Season one does a lot of character and world establishing in its four-episode run, but occasionally, Castlevania displays some more visceral moments as well as a few smooth animated action sequences. There isn’t a lot of over-the-top combat exactly, but the glimpses we get at the higher quality of animation stands out as perhaps Castlevania season one’s best instants that promise additional shining moments in the future.
Castlevania also shows off worthy character design of a series that oozes a legendary gothic style, especially that of the vampires in the show, who move and appear like vampires should. They’re graceful in a terrifying manner and maintain all the qualities a classic vampire should possess.

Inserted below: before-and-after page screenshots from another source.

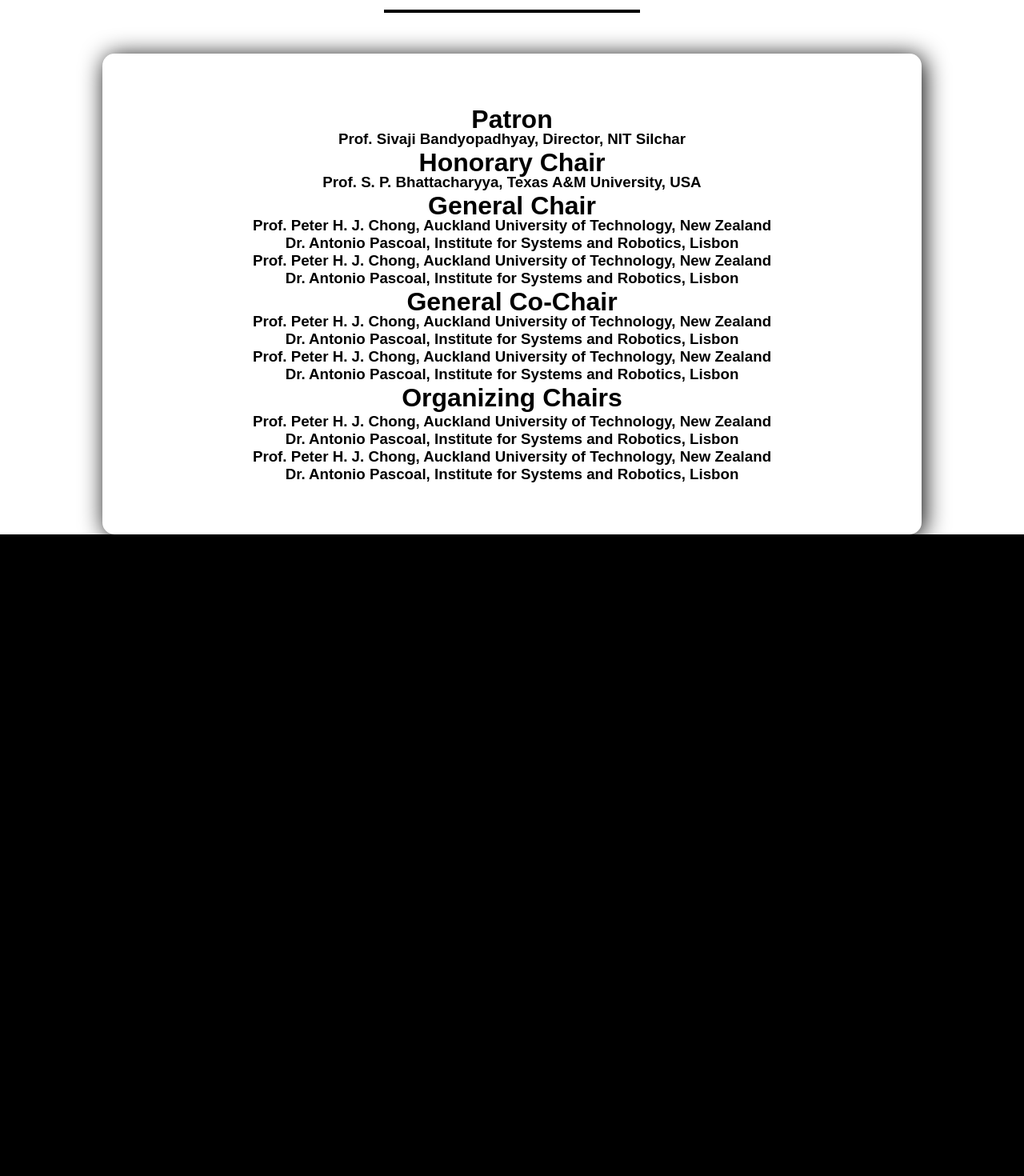
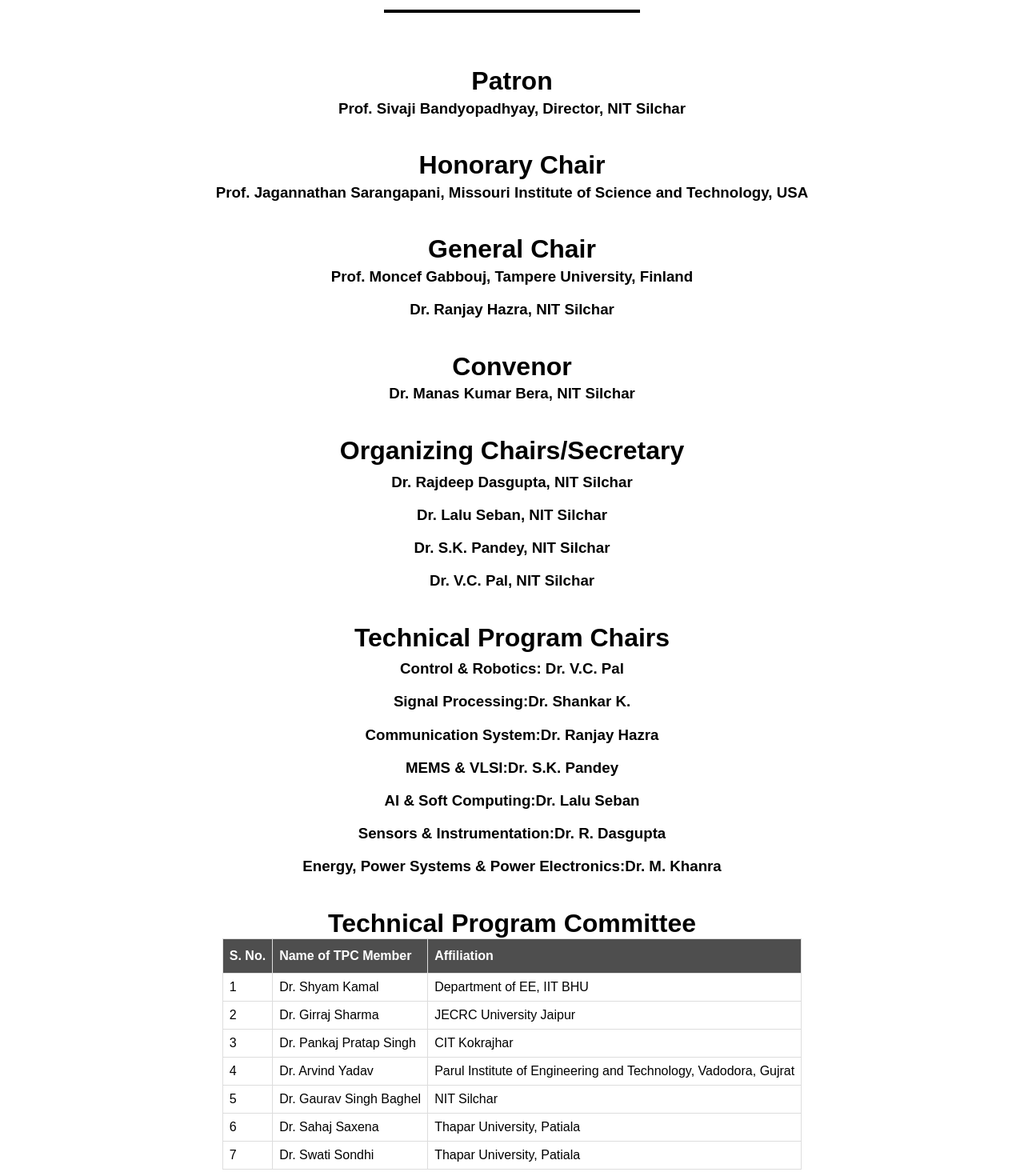
Before and after one commit to eie-nits/e2a2022, a React (Create React App) app: page /committee in a window 1280 px wide. Shown: the part 120-1590 px from the top of the page at 80% size. Before the commit the page ends 800 px from the top, so only its background shows below. Built offline with nearby package versions, Linux system fonts and the light colour scheme.

Commit message:
table added

```diff
--- a/src/css/commitee.css
+++ b/src/css/commitee.css
@@ -10,5 +10,30 @@
   flex-direction: column;
   align-items: center;
   width: 100%;
+  margin:2rem;
   background-color: white;
+  margin: 1rem
 }
+.list > h3{
+  margin: 0.6rem ;
+}
+
+.CommitteeTable {
+  font-family: Arial, Helvetica, sans-serif;
+  border-collapse: collapse;
+
+}
+
+.CommitteeTable td, .CommitteeTable th {
+  border: 1px solid #ddd;
+  padding: 8px;
+}
+
+
+.CommitteeTable th {
+  padding-top: 12px;
+  padding-bottom: 12px;
+  text-align: left;
+  background-color:rgb(78, 78, 78);
+  color: white;
+}
--- a/src/pages/Committee.js
+++ b/src/pages/Committee.js
@@ -8,7 +8,7 @@
           <span className='red-text'>COMMITTEE MEMBERS</span>
           <div className='line'></div>
         </div>
-        <div className='paper-list'>
+
         <div className='list'>
           <h1 style={{ marginBottom: '-5px' }}>Patron</h1>
           <h3>Prof. Sivaji Bandyopadhyay, Director, NIT Silchar</h3>
@@ -16,63 +16,110 @@
         <div className='list'>
           <h1 style={{ marginBottom: '-5px' }}>Honorary Chair</h1>
 
-            <h3>Prof. S. P. Bhattacharyya, Texas A&M University, USA</h3>
+          <h3>
+            Prof. Jagannathan Sarangapani, Missouri Institute of Science and
+            Technology, USA
+          </h3>
         </div>
 
         <div className='list'>
           <h1 style={{ marginBottom: '-5px' }}>General Chair</h1>
 
+          <h3>Prof. Moncef Gabbouj, Tampere University, Finland</h3>
+          <h3>Dr. Ranjay Hazra, NIT Silchar</h3>
+        </div>
+        <div className='list'>
+          <h1 style={{ marginBottom: '-5px' }}>Convenor</h1>
+
+          <h3>Dr. Manas Kumar Bera, NIT Silchar</h3>
+        </div>
+
+        <div className='list'>
+          <h1>Organizing Chairs/Secretary</h1>
+
+          <h3>Dr. Rajdeep Dasgupta, NIT Silchar</h3>
+          <h3>Dr. Lalu Seban, NIT Silchar</h3>
+          <h3>Dr. S.K. Pandey, NIT Silchar</h3>
+          <h3>Dr. V.C. Pal, NIT Silchar</h3>
+        </div>
+
+        <div className='list'>
+          <h1>Technical Program Chairs</h1>
           <h3>
-              Prof. Peter H. J. Chong, Auckland University of Technology, New
-              Zealand
+            <strong>Control & Robotics:</strong> Dr. V.C. Pal
           </h3>
           <h3>
-              Dr. Antonio Pascoal, Institute for Systems and Robotics, Lisbon
+            <strong>Signal Processing:</strong>Dr. Shankar K.
           </h3>
           <h3>
-              Prof. Peter H. J. Chong, Auckland University of Technology, New
-              Zealand
+            <strong>Communication System:</strong>Dr. Ranjay Hazra
           </h3>
           <h3>
-              Dr. Antonio Pascoal, Institute for Systems and Robotics, Lisbon
+            <strong>MEMS & VLSI:</strong>Dr. S.K. Pandey
+          </h3>
+          <h3>
+            <strong>AI & Soft Computing:</strong>Dr. Lalu Seban
+          </h3>
+          <h3>
+            <strong>Sensors & Instrumentation:</strong>Dr. R. Dasgupta
+          </h3>
+          <h3>
+            <strong>Energy, Power Systems & Power Electronics:</strong>Dr. M.
+            Khanra
           </h3>
         </div>
+
         <div className='list'>
-            <h1 style={{ marginBottom: '-5px' }}>General Co-Chair</h1>
+          <h1>Technical Program Committee </h1>
+          <table className='CommitteeTable'>
+            <tr>
+              <th>S. No.</th>
+              <th>Name of TPC Member</th>
+              <th>Affiliation</th>
+            </tr>
+            <tr>
+              <td>1</td>
+              <td>Dr. Shyam Kamal</td>
+              <td>Department of EE, IIT BHU</td>
+            </tr>
 
-            <h3>
-              Prof. Peter H. J. Chong, Auckland University of Technology, New
-              Zealand
-            </h3>
-            <h3>
-              Dr. Antonio Pascoal, Institute for Systems and Robotics, Lisbon
-            </h3>
-            <h3>
-              Prof. Peter H. J. Chong, Auckland University of Technology, New
-              Zealand
-            </h3>
-            <h3>
-              Dr. Antonio Pascoal, Institute for Systems and Robotics, Lisbon
-            </h3>
-          </div>
-          <div className='list'>
-            <h1>Organizing Chairs</h1>
+            <tr>
+              <td>2</td>
+              <td>Dr. Girraj Sharma</td>
+              <td>JECRC University Jaipur</td>
+            </tr>
 
-            <h3>
-              Prof. Peter H. J. Chong, Auckland University of Technology, New
-              Zealand
-            </h3>
-            <h3>
-              Dr. Antonio Pascoal, Institute for Systems and Robotics, Lisbon
-            </h3>
-            <h3>
-              Prof. Peter H. J. Chong, Auckland University of Technology, New
-              Zealand
-            </h3>
-            <h3>
-              Dr. Antonio Pascoal, Institute for Systems and Robotics, Lisbon
-            </h3>
-          </div>
+            <tr>
+              <td>3</td>
+              <td>Dr. Pankaj Pratap Singh </td>
+              <td>CIT Kokrajhar</td>
+            </tr>
+            <tr>
+              <td>4</td>
+              <td>Dr. Arvind Yadav</td>
+              <td>
+                Parul Institute of Engineering and Technology, Vadodora, Gujrat{' '}
+              </td>
+            </tr>
+
+            <tr>
+              <td>5</td>
+              <td>Dr. Gaurav Singh Baghel</td>
+              <td>NIT Silchar</td>
+            </tr>
+
+            <tr>
+              <td>6</td>
+              <td>Dr. Sahaj Saxena</td>
+              <td>Thapar University, Patiala</td>
+            </tr>
+
+            <tr>
+              <td>7</td>
+              <td>Dr. Swati Sondhi</td>
+              <td>Thapar University, Patiala</td>
+            </tr>
+          </table>
         </div>
       </div>
     </>
```
Lines whose indentation alone changed are shown as unchanged.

As you can imagine in a show with vampires, slaughter, talk of sex with animals, and the occasional F-bomb drop, Castlevania isn’t a show for the faint-hearted or the young. That said, Castlevania never oversteps its boundaries, despite how much Shankar and Ellis would like to push it. Instead, it actually utilises the shows gratuitousness nature in a stylistic manner, mainly in the form of its colour palettes and framing. An assortment of different shades of red constantly treat the eye, and the intelligent use of simple shots — like one of the Bishop’s hand slowly gripping tighter and tighter as he talked about his control on men — really unveil that the showrunners put thought into every aspect of every episode.
Containing only four episodes that run a little over 20 minutes each, Castlevania season one seems to be entirely devoted to establishing its core cast of characters as well as the factions within it. I could imagine doing so much in a four-episode frame would be a difficult feat, but a mature animated show based on a video game from the ’80s is probably a hard sell, so I understand Netflix’s hesitation to allow a grander first season. Unfortunately, this leaves Castlevania season with a lot left to be desired in the terms of a solid payoff.
The first season of Castlevania restores (if only a little) faith back into the idea that a video game can indeed break ground and successfully make a good story told via television or film. Luckily for audiences, however, season two has already been greenlit and will contain double the episodes, meaning there’s a lot to look forward to. For now, we can only hope the showmakers take the positive aspects of season one and step on the metaphorical pedal, capitalising on the shows violence, style, and deliciously dark setting.